Input material section start
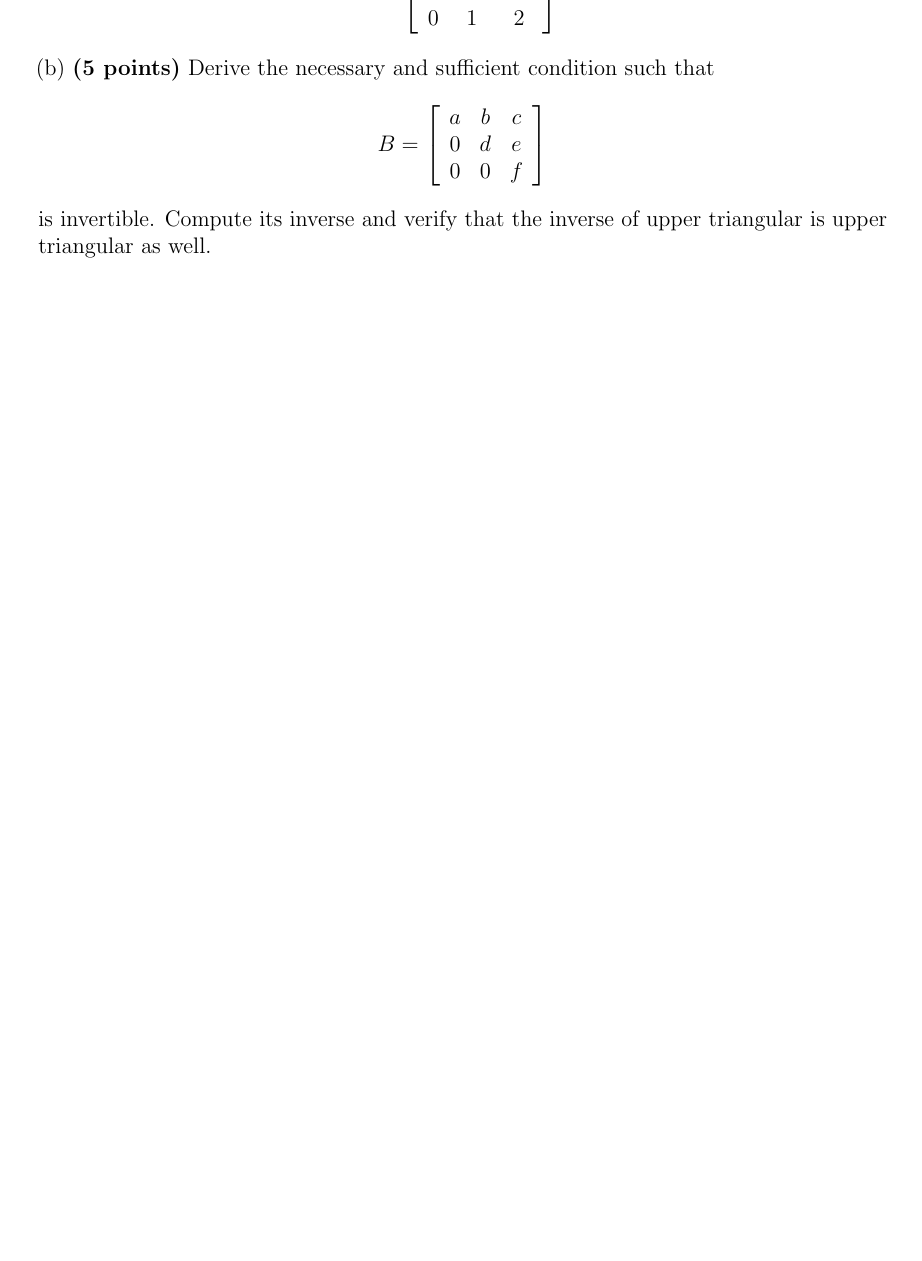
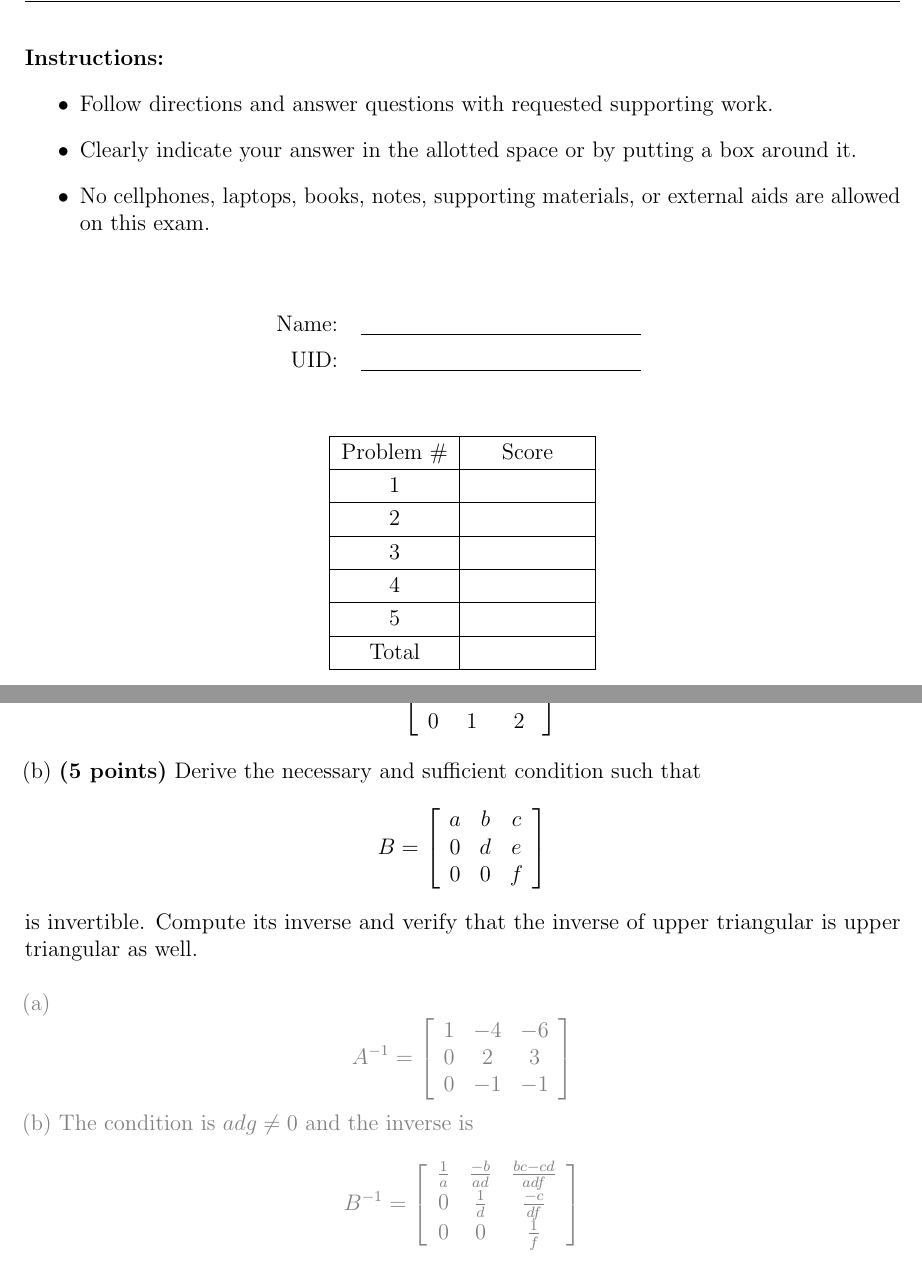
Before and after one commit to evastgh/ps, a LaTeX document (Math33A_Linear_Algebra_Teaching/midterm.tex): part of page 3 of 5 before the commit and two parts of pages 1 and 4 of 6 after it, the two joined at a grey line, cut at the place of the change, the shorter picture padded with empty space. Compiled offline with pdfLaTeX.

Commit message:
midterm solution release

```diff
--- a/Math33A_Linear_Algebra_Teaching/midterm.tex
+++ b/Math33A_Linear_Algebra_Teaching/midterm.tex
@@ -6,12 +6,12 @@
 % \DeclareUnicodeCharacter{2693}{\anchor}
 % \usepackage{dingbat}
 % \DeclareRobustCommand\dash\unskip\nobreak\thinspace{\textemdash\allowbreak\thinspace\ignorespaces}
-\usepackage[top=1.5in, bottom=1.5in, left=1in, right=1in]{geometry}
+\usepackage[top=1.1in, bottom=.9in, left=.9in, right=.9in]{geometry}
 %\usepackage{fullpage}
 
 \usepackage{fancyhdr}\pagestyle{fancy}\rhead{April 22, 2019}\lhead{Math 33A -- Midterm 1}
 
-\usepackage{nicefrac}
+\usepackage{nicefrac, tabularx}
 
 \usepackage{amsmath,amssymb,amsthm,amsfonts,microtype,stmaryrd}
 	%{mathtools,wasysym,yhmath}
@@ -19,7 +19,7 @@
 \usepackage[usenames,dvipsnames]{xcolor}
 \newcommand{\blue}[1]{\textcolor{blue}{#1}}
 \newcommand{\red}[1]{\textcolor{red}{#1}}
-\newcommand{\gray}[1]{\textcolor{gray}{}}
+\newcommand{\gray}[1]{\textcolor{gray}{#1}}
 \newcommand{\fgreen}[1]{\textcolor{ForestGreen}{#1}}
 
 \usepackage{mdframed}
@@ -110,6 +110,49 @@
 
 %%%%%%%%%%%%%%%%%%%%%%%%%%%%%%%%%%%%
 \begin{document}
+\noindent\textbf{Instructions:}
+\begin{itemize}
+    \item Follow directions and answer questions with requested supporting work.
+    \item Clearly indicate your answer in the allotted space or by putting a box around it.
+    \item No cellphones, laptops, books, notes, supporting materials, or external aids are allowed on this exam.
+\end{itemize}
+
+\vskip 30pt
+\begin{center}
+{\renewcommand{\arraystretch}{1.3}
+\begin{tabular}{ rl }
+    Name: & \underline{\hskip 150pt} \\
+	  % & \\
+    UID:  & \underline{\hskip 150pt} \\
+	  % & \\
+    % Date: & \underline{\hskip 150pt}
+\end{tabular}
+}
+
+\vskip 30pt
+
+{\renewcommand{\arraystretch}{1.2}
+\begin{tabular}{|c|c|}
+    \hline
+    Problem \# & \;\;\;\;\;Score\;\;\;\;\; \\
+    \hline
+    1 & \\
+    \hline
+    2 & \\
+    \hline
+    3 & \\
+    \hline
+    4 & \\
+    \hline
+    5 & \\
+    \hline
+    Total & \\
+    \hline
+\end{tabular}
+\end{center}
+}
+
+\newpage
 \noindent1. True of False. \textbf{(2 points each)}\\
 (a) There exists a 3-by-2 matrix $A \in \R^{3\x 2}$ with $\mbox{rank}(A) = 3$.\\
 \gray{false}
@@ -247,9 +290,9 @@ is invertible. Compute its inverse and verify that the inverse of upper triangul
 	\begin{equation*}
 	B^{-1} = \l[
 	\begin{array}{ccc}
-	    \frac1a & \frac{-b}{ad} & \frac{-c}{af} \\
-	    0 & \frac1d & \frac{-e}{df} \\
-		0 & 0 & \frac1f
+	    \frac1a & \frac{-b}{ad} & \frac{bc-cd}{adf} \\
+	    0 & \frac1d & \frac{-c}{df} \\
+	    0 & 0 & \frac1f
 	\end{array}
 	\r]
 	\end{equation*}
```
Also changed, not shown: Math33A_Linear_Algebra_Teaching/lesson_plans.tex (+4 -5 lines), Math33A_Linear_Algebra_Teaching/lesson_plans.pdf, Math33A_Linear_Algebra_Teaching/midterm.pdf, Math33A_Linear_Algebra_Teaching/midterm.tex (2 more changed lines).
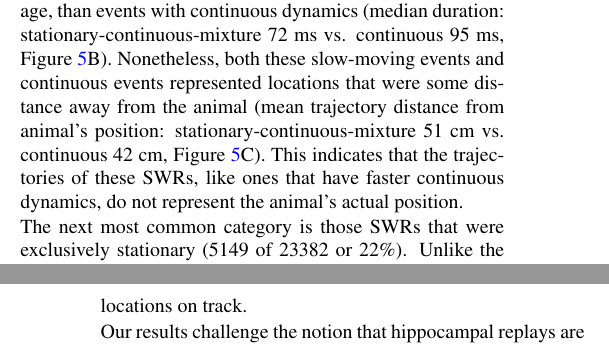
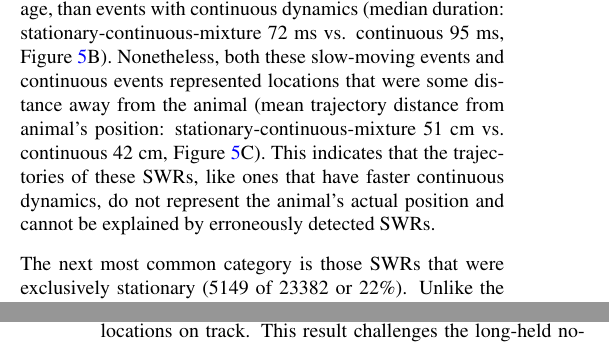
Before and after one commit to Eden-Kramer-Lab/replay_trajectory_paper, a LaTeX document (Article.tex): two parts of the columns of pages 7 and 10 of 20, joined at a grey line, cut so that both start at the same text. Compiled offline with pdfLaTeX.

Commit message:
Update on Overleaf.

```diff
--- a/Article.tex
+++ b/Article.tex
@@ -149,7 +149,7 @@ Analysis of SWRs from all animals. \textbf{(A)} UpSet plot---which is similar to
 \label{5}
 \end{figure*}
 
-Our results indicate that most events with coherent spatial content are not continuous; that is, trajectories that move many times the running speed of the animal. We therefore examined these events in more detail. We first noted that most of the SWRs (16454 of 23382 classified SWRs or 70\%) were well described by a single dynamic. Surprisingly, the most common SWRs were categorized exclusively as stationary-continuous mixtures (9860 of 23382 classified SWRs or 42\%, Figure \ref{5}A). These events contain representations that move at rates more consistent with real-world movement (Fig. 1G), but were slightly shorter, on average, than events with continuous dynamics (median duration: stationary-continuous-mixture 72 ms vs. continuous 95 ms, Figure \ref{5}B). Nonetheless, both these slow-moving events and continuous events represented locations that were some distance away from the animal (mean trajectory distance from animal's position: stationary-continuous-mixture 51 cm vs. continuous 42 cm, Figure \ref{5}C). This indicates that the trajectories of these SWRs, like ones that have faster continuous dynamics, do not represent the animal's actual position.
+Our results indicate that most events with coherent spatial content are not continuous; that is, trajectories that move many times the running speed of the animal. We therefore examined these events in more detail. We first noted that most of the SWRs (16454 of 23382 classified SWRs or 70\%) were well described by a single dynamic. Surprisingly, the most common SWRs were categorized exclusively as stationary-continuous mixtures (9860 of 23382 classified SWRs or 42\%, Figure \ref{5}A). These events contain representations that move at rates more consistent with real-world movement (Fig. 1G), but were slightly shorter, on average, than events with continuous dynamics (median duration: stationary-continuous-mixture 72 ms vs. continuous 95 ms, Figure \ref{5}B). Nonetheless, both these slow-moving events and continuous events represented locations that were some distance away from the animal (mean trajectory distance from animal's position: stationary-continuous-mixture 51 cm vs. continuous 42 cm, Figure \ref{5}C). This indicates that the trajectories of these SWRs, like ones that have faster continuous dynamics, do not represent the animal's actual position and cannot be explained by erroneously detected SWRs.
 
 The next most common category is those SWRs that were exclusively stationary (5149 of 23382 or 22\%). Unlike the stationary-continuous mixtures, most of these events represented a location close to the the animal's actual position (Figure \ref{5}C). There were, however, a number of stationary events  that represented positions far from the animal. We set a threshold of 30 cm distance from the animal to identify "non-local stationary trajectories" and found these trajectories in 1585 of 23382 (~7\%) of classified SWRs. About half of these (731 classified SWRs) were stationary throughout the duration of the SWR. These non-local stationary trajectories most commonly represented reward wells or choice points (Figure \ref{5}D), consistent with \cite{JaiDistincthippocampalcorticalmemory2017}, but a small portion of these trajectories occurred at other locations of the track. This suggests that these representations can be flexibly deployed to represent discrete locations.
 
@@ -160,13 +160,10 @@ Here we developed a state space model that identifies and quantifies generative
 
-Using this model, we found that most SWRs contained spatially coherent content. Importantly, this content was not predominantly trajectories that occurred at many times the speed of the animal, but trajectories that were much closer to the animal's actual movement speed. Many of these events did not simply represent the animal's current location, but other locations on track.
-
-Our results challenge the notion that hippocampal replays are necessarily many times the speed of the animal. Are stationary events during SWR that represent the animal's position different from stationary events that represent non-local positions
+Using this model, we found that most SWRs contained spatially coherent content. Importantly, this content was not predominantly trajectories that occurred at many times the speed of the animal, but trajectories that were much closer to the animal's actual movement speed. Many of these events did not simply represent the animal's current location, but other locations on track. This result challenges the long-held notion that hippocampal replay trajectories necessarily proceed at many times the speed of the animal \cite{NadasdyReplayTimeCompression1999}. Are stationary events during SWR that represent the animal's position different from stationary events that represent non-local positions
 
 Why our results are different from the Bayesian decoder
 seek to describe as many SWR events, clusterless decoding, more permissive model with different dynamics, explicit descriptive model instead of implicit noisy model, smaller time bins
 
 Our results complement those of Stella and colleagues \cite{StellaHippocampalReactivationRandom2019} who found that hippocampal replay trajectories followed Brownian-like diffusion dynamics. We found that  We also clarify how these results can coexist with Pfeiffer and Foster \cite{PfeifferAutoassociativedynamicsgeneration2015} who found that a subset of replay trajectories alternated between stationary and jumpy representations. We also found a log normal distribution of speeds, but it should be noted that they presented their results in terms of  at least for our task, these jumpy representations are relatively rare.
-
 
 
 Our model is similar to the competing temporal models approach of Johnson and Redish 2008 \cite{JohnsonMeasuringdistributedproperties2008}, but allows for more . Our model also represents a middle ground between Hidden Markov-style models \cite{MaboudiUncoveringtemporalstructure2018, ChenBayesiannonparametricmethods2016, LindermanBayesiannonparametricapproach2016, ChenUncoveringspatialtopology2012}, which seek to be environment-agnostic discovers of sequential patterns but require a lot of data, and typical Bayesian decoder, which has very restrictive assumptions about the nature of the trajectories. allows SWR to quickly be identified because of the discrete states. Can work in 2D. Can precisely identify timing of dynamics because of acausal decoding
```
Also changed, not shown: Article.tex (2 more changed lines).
Input material section end
→ Assignment: Check all the records above and select each line where the string "usepackage" is found.

→ Answer area:
 % \usepackage{dingbat}
-\usepackage[top=1.5in, bottom=1.5in, left=1in, right=1in]{geometry}
+\usepackage[top=1.1in, bottom=.9in, left=.9in, right=.9in]{geometry}
 %\usepackage{fullpage}
 \usepackage{fancyhdr}\pagestyle{fancy}\rhead{April 22, 2019}\lhead{Math 33A -- Midterm 1}
-\usepackage{nicefrac}
+\usepackage{nicefrac, tabularx}
 \usepackage{amsmath,amssymb,amsthm,amsfonts,microtype,stmaryrd}
 \usepackage[usenames,dvipsnames]{xcolor}
 \usepackage{mdframed}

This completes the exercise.